[RECORDED DATA Boundary: Start]

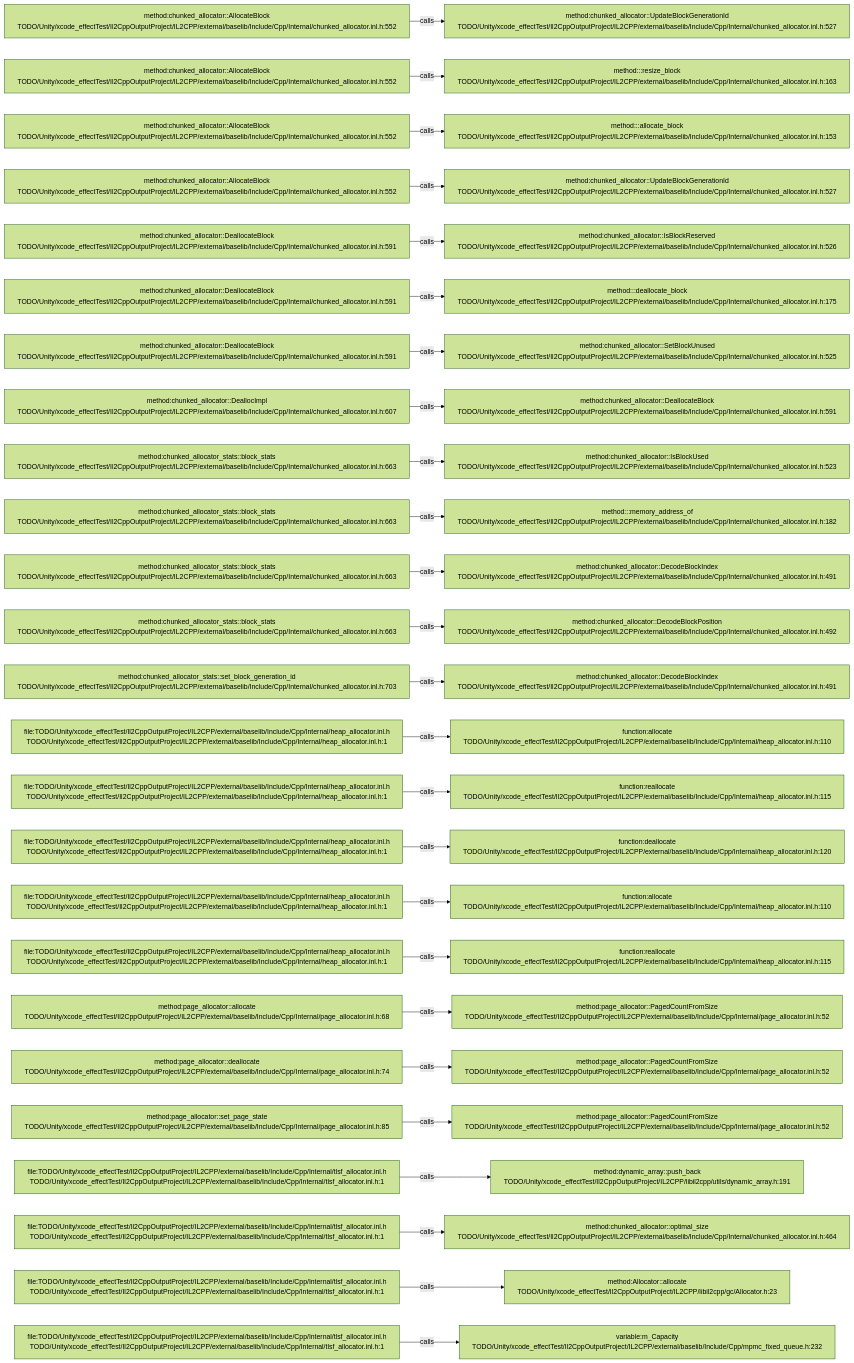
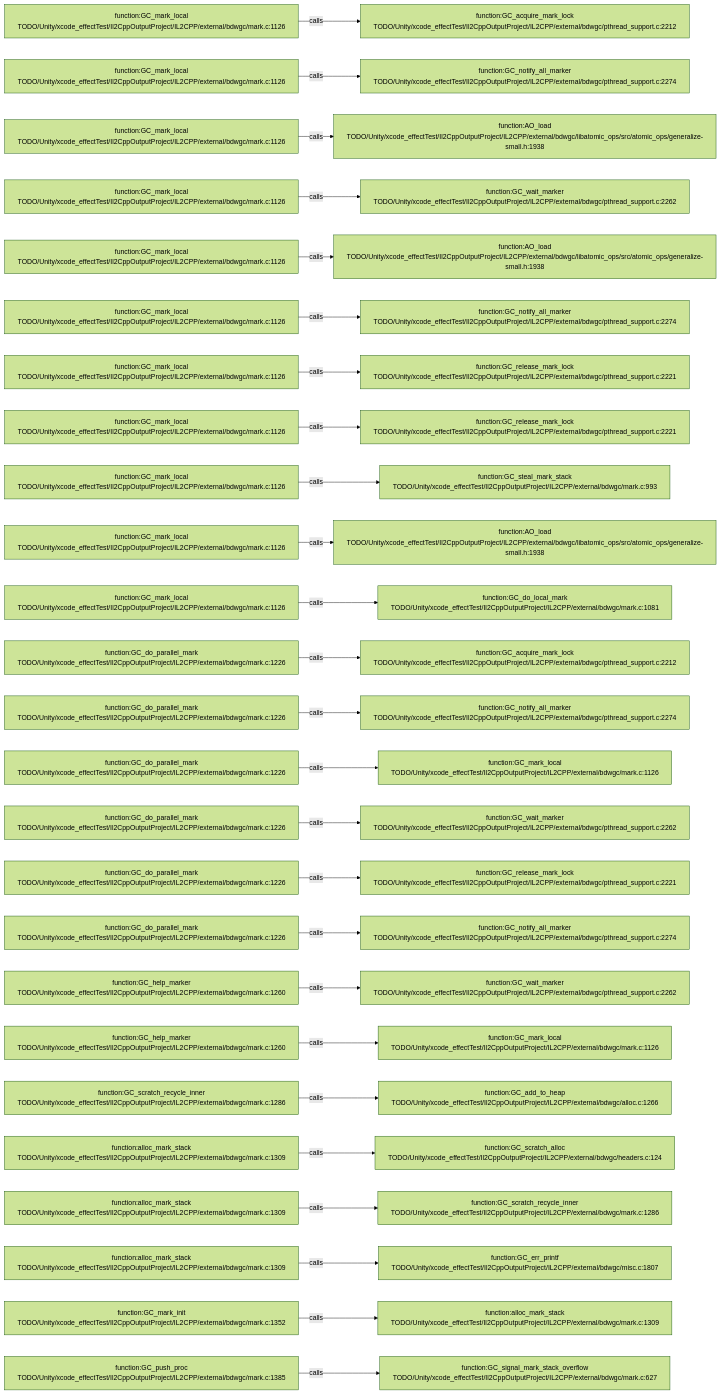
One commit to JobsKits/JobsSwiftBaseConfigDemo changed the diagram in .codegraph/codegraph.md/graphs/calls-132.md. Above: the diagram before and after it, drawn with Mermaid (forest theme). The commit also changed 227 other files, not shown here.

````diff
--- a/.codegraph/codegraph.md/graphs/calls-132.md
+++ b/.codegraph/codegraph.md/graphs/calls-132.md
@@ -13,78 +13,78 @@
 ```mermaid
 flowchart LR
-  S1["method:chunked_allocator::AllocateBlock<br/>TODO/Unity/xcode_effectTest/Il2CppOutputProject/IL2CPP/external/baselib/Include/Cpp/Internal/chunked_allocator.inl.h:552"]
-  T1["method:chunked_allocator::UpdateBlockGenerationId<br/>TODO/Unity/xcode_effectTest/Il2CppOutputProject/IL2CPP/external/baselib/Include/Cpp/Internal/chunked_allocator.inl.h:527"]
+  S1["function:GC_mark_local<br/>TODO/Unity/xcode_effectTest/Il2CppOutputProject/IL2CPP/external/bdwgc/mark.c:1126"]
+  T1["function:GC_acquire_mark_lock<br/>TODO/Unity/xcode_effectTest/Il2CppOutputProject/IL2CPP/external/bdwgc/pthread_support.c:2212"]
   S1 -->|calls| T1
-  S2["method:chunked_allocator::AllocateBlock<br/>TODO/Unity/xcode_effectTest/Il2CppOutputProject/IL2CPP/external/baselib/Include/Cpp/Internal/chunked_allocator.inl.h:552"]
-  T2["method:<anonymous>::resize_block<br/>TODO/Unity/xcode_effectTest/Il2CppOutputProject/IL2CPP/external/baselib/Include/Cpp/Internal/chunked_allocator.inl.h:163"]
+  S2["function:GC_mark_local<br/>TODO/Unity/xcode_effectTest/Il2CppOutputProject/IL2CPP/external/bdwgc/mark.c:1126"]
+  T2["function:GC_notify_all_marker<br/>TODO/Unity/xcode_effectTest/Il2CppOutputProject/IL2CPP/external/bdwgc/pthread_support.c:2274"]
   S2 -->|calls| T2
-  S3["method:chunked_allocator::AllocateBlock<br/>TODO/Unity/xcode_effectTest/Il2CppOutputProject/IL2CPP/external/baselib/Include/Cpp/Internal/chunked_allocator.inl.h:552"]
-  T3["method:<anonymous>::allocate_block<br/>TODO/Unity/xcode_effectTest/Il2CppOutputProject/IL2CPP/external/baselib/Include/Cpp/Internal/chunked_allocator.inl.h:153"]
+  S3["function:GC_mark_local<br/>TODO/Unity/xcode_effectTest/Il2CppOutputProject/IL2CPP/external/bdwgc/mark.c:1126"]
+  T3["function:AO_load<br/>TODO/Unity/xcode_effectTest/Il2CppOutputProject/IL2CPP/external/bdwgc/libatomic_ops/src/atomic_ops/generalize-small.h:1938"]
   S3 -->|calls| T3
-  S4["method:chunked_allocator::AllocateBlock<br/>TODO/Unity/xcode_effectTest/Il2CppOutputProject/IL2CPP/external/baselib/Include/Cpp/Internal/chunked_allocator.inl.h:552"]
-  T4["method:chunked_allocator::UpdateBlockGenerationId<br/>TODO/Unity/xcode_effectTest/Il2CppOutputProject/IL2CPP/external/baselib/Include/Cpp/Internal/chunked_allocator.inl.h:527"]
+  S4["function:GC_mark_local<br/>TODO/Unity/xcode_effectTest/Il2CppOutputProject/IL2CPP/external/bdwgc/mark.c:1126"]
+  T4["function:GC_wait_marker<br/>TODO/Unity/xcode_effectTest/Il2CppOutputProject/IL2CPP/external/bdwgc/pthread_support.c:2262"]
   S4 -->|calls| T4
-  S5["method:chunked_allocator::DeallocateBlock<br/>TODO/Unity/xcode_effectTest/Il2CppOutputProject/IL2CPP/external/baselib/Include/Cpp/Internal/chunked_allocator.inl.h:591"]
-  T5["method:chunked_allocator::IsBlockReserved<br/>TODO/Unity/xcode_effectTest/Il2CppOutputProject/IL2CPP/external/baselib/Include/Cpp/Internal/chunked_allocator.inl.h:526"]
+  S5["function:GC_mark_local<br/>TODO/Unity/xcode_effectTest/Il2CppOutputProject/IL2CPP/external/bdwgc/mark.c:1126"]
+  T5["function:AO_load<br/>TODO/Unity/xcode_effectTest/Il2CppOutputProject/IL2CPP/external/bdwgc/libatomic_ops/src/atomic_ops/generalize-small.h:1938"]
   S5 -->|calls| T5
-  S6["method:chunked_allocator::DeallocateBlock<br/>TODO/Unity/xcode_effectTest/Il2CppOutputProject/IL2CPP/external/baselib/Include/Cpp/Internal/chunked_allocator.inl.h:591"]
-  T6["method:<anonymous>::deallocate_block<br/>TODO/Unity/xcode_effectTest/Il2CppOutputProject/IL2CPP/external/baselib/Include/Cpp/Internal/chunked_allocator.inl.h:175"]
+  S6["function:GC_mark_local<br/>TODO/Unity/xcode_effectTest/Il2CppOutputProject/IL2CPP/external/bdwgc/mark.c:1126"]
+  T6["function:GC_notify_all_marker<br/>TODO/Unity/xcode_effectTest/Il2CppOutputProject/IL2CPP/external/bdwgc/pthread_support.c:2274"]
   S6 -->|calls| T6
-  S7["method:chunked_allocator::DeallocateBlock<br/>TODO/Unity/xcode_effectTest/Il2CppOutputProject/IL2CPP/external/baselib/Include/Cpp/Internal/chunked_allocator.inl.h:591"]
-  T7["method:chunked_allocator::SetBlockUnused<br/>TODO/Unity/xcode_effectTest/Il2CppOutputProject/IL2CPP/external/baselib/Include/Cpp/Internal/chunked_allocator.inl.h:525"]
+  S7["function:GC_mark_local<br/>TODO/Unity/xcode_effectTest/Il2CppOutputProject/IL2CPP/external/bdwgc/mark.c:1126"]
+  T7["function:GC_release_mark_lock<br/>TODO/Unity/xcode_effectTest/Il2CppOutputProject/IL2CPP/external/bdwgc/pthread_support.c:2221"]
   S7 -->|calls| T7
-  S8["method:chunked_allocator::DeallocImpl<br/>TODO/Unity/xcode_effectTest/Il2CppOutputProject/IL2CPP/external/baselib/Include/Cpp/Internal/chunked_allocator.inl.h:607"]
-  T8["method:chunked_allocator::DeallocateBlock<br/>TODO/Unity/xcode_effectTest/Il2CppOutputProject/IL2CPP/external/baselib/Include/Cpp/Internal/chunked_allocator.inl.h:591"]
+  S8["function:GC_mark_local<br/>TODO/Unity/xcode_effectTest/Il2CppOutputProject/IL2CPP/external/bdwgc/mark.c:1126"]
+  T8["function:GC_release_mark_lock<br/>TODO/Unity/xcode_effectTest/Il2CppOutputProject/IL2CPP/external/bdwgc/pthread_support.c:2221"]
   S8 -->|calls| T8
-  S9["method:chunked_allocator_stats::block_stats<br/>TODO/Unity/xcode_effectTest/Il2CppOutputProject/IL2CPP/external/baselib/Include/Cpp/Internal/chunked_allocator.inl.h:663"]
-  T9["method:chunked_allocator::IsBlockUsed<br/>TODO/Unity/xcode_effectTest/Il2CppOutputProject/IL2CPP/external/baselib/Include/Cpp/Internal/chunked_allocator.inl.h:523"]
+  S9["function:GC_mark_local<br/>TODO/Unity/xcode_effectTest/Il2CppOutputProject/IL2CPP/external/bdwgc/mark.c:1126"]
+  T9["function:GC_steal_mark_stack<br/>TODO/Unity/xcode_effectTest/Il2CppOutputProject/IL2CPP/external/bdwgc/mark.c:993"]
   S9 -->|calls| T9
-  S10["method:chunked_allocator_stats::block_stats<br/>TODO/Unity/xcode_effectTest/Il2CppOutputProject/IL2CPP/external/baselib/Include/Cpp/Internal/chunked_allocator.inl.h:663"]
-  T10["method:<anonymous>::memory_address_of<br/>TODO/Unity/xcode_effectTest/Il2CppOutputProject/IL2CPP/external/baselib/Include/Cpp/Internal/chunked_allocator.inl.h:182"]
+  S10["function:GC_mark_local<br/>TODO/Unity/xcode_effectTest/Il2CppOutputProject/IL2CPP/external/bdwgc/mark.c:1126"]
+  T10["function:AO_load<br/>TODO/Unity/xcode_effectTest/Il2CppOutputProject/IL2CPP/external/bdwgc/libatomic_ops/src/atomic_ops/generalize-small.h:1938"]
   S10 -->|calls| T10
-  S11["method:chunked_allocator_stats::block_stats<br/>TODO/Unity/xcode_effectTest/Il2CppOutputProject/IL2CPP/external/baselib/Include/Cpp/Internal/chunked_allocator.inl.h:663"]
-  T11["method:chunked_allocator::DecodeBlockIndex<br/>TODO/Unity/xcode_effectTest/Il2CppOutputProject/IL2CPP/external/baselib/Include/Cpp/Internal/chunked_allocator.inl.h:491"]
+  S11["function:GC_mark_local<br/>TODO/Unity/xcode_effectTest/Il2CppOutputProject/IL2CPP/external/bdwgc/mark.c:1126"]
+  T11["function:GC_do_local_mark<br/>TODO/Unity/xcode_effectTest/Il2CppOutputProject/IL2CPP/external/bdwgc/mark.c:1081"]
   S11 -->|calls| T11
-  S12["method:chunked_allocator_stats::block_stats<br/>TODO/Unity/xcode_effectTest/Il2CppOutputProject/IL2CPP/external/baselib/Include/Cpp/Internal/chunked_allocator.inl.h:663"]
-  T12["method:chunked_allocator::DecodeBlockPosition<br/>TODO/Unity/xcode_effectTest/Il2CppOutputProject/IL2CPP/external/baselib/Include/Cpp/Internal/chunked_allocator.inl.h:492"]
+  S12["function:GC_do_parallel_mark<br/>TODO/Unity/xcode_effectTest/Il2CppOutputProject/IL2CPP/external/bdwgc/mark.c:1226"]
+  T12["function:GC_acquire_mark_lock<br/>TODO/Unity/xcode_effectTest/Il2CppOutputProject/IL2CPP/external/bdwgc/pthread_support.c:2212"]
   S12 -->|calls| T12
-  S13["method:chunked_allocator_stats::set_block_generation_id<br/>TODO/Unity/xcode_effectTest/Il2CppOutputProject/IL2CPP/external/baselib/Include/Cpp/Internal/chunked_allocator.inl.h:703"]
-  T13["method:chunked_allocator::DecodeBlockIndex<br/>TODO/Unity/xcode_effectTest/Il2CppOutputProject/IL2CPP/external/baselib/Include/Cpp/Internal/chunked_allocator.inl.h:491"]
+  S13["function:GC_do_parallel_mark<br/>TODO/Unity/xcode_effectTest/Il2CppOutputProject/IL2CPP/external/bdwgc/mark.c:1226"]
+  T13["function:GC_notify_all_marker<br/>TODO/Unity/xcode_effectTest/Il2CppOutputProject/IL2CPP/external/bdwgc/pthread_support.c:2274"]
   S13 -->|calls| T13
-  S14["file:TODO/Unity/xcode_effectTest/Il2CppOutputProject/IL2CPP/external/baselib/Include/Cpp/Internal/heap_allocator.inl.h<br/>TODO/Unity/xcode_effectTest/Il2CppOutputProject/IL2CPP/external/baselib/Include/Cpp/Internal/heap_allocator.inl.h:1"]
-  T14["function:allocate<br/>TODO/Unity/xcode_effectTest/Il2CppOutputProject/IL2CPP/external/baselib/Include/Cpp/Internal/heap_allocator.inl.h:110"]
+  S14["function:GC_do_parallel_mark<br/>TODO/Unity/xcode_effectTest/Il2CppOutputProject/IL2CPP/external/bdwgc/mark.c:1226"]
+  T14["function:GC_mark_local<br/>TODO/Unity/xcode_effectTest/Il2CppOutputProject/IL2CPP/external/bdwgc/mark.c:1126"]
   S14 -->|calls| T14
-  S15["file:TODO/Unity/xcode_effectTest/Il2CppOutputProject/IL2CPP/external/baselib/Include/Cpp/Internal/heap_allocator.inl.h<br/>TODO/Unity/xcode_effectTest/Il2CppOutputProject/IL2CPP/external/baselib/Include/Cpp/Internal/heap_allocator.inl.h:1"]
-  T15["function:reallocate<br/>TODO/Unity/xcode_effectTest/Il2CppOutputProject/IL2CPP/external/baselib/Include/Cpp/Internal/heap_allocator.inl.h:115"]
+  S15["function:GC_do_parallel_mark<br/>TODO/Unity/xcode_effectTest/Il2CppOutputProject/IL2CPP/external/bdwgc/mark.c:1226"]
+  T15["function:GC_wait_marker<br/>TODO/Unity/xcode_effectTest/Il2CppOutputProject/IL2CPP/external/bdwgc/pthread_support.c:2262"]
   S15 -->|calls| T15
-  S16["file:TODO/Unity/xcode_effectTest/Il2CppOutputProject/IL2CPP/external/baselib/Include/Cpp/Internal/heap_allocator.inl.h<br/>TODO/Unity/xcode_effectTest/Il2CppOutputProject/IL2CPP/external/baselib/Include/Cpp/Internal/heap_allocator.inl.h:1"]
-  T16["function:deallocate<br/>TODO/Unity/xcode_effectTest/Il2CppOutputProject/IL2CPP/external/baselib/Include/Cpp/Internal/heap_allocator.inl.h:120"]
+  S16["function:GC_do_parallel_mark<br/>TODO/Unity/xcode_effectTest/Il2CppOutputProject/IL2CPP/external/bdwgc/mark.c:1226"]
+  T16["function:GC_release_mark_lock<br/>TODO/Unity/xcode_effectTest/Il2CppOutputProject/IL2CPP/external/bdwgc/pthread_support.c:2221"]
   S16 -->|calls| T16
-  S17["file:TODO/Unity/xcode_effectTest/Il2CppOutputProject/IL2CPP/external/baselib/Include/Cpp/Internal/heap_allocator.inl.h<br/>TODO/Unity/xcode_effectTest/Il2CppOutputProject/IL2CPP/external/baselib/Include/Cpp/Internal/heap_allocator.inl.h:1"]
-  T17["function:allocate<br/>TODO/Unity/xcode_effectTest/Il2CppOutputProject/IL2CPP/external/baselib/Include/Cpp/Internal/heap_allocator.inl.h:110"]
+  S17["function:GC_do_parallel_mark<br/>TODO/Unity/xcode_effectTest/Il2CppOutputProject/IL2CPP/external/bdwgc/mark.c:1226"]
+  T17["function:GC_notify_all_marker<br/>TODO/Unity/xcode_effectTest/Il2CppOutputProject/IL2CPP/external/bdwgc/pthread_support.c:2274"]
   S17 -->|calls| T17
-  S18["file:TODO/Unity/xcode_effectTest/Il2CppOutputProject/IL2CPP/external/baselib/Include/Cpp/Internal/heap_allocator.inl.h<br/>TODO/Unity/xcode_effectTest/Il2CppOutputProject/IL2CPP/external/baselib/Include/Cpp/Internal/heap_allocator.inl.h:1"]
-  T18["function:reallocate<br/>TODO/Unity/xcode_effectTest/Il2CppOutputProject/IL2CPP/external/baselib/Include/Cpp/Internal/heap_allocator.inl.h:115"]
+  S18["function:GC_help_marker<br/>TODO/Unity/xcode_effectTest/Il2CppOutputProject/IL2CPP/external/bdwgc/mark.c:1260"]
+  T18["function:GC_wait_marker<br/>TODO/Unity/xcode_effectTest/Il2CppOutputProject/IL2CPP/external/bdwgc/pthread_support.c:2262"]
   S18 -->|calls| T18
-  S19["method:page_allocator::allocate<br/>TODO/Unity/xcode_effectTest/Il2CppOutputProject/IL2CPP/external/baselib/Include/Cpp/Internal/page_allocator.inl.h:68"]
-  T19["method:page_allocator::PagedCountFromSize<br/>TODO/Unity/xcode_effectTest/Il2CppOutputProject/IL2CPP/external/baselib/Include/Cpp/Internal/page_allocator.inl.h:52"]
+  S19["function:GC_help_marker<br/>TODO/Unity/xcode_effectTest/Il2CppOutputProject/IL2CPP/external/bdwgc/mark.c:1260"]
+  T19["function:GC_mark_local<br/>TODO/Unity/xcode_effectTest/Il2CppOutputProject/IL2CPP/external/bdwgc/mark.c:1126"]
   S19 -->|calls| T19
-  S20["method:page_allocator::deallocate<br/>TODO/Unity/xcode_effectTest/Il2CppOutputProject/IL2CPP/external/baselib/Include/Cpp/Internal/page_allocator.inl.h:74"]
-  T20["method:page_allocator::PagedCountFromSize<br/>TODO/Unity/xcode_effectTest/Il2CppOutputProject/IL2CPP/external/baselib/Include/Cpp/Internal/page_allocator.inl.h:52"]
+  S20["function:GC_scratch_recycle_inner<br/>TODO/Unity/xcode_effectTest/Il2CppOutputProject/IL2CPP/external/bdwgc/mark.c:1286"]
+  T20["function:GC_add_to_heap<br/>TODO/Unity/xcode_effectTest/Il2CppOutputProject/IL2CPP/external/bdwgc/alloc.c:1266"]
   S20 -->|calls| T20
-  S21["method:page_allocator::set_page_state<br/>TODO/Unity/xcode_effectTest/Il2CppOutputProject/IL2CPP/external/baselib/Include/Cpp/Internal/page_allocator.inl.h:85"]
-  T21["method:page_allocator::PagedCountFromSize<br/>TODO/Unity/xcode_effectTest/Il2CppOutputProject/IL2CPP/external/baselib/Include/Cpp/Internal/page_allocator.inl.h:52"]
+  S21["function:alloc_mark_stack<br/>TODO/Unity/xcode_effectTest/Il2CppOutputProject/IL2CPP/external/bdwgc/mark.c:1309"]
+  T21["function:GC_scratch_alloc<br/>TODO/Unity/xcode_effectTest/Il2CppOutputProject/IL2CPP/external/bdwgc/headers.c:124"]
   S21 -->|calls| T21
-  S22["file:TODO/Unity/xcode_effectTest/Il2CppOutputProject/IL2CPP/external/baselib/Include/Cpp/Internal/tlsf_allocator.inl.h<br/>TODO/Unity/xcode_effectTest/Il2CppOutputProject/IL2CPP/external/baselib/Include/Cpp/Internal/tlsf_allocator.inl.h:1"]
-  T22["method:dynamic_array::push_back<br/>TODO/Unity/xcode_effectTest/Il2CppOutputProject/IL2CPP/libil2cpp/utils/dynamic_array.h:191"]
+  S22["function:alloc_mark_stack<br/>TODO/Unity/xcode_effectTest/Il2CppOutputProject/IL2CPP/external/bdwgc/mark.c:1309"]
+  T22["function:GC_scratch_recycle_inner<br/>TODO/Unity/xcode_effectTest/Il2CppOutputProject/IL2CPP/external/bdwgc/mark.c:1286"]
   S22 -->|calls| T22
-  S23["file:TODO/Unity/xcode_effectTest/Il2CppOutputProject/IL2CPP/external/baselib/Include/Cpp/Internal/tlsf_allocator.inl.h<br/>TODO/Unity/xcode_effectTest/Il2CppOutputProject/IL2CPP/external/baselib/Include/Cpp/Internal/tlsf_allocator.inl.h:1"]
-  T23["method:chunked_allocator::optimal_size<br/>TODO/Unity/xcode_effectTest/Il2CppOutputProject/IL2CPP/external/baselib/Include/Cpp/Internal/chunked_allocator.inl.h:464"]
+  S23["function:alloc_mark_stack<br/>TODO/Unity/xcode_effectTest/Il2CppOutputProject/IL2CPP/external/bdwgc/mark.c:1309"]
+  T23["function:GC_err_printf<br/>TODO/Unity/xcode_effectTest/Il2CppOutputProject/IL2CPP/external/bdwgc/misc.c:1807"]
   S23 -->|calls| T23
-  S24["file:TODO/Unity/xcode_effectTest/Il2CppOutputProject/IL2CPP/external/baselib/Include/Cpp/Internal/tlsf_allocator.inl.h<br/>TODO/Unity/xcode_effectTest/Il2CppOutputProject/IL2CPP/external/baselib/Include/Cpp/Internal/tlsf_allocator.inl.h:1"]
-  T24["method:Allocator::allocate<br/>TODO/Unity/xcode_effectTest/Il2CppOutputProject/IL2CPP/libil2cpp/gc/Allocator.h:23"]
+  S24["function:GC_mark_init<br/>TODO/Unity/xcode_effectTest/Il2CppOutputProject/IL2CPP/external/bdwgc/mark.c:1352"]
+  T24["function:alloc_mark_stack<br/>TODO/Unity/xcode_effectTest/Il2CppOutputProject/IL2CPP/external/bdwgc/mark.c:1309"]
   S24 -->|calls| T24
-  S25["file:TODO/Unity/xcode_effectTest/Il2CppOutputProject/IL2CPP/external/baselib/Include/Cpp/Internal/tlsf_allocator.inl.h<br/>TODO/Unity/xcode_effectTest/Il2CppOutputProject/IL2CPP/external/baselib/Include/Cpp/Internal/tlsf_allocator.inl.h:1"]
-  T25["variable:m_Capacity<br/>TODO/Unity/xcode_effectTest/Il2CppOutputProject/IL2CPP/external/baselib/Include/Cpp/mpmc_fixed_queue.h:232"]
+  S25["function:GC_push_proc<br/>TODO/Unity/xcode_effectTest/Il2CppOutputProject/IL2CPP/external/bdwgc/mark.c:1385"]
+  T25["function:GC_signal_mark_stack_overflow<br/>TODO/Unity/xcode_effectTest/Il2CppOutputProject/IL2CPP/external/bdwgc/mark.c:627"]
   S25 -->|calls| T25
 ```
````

[RECORDED DATA Boundary: End]

• **AIM OF THE EXERCISE**
Look through the records and gather each line with the word "DecodeBlockIndex".

• **ANSWER TO THIS EXERCISE**
-  T11["method:chunked_allocator::DecodeBlockIndex<br/>TODO/Unity/xcode_effectTest/Il2CppOutputProject/IL2CPP/external/baselib/Include/Cpp/Internal/chunked_allocator.inl.h:491"]
-  T13["method:chunked_allocator::DecodeBlockIndex<br/>TODO/Unity/xcode_effectTest/Il2CppOutputProject/IL2CPP/external/baselib/Include/Cpp/Internal/chunked_allocator.inl.h:491"]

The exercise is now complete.